(YOUR ASSIGNMENT):
Output every record exactly, apart from its images.

(EXTRACTED INFORMATION):
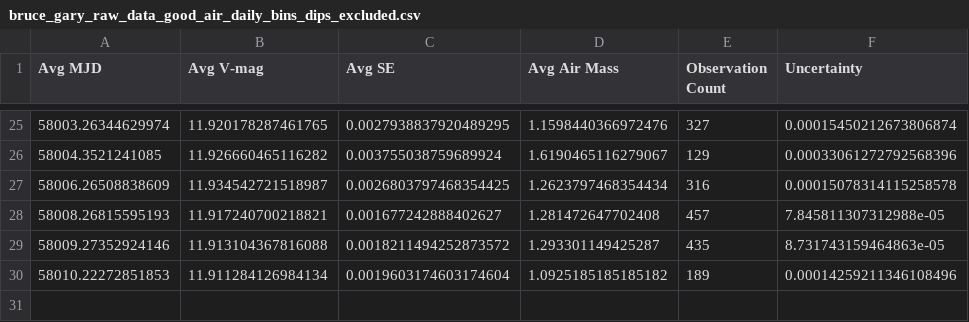
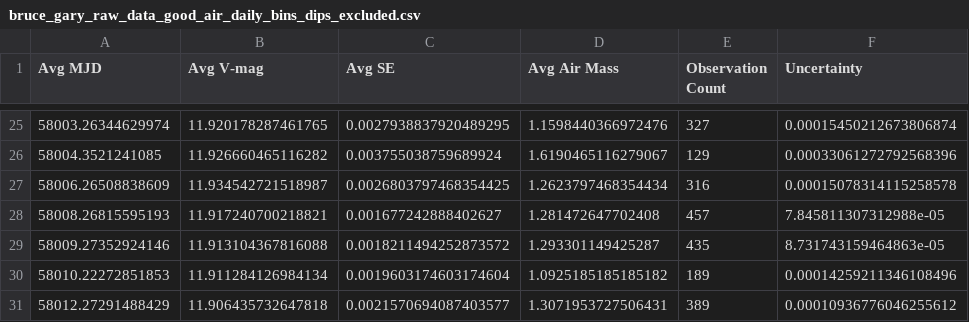
Before and after one commit to michaelreaton/BruceGaryKIC846DataTool, a CSV file: Combined/bruce_gary_raw_data_good_air_daily_bins_dips_excluded.csv, drawn as a sheet; only a part is shown, gaps mark what is left out; the diff names each change by its address in the sheet, - before the commit and + after, or states it on an @@ line.

```diff
--- a/Combined/bruce_gary_raw_data_good_air_daily_bins_dips_excluded.csv
+++ b/Combined/bruce_gary_raw_data_good_air_daily_bins_dips_excluded.csv
+row 31: 58012.27291488429 | 11.906435732647818 | 0.0021570694087403577 | 1.3071953727506431 | 389 | 0.00010936776046255612
```
Also changed, not shown: Combined/bruce_gary_raw_data_good_air_hourly_bins.csv, 8 other files.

(REPLY):
Before and after one commit to michaelreaton/BruceGaryKIC846DataTool, a CSV file: Combined/bruce_gary_raw_data_good_air_daily_bins_dips_excluded.csv, drawn as a sheet; only a part is shown, gaps mark what is left out; the diff names each change by its address in the sheet, - before the commit and + after, or states it on an @@ line.

```diff
--- a/Combined/bruce_gary_raw_data_good_air_daily_bins_dips_excluded.csv
+++ b/Combined/bruce_gary_raw_data_good_air_daily_bins_dips_excluded.csv
+row 31: 58012.27291488429 | 11.906435732647818 | 0.0021570694087403577 | 1.3071953727506431 | 389 | 0.00010936776046255612
```
Also changed, not shown: Combined/bruce_gary_raw_data_good_air_hourly_bins.csv, 8 other files.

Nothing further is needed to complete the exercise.